POSTED: 7:46 p.m. HST, May 6, 2012
LAST UPDATED: 5:34 a.m. HST, May 7, 2012
An international team led by University of Hawaii Cancer Center researcher Haining Yang has identified a protein known as HMGB1 as a critical link in the development of malignant mesothelioma, one of the deadliest forms of cancer.
The findings were published in the current issue of the online journal "Cancer Research."
Mesothelioma has been linked to occupational and environmental exposure to asbestos and the naturally occurring mineral fiber erionite. The average survival for those diagnosed with the disease is less than one year, in part because the cancer is highly aggressive and resistant to current treatments, and partly because it is usually diagnoses it its late states.
HMGB1, a "damage-associated molecular pattern" protein, had been previously associated with the transformation of mesothelial cells. The new study outlines the specific role HMGB1 plays in the growth and development of malignant mesothelioma.
The new findings have been welcomed as a important step in improving the prospects for early detection of mesothelioma and developing strategies for prevention.
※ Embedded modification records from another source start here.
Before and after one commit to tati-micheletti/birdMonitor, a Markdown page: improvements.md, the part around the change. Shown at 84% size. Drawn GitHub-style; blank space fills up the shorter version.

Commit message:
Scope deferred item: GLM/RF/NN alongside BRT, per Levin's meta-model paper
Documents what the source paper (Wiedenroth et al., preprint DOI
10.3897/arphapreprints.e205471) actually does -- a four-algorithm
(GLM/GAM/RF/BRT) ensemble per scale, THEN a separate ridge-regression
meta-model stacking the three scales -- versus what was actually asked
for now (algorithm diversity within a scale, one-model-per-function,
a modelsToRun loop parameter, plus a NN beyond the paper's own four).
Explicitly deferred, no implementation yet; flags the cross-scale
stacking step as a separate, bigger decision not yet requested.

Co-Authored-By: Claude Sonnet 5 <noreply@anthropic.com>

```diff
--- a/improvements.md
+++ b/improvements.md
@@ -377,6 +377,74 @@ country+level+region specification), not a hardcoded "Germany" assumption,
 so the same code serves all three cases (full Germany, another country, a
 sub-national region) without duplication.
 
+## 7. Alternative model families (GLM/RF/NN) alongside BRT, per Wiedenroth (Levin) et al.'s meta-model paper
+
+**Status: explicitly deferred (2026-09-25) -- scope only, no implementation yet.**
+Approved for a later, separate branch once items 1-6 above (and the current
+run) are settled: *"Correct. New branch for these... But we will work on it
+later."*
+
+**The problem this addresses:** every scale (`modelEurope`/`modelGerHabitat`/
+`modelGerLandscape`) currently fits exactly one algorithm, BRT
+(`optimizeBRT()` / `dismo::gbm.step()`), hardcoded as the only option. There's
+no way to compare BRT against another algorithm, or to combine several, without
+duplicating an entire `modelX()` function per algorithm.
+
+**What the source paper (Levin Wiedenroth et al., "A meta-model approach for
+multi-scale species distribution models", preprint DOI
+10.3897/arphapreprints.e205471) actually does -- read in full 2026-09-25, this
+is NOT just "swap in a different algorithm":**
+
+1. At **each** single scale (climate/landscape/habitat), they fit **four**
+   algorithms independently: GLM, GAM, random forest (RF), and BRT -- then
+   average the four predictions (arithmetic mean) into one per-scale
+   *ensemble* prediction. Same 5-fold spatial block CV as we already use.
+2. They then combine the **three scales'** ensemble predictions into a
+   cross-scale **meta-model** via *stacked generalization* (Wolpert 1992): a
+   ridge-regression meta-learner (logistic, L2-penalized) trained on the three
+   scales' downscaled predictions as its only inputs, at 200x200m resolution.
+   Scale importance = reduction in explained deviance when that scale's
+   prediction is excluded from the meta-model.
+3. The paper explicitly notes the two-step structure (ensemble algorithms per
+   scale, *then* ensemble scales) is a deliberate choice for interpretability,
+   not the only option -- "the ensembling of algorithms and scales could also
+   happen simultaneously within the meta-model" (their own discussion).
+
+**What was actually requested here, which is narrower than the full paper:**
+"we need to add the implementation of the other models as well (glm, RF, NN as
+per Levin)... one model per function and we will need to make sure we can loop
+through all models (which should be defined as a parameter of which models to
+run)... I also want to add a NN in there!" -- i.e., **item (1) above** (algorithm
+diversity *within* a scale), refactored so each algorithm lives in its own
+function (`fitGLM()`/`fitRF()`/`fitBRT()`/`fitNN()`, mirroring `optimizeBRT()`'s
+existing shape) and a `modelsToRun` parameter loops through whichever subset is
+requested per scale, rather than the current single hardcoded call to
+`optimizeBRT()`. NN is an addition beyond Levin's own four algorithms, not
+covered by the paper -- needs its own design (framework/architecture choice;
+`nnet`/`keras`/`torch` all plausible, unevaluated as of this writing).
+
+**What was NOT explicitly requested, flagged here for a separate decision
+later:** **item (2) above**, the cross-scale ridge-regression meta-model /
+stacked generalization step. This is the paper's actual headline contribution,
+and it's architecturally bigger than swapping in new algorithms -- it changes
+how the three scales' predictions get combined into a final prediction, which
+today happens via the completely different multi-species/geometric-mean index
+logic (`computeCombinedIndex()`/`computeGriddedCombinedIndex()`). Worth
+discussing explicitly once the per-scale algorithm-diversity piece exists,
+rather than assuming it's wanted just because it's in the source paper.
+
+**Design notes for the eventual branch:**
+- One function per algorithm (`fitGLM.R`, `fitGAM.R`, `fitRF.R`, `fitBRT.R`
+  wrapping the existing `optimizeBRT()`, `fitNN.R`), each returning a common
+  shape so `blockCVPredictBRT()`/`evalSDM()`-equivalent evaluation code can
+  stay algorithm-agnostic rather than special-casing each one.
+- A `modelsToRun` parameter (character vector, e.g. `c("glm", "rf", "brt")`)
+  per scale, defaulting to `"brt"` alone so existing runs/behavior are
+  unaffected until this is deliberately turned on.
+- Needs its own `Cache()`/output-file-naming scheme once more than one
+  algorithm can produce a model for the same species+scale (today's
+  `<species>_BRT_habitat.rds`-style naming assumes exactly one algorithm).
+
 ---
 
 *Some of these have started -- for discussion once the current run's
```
The study included investigators from the University of Hawaii Cancer Center, the John A. Burns School of Medicine, the San Raffaele University and Research Institute in Milan, the National Institutes for Health in Bethesda and the New York University School of Medicine.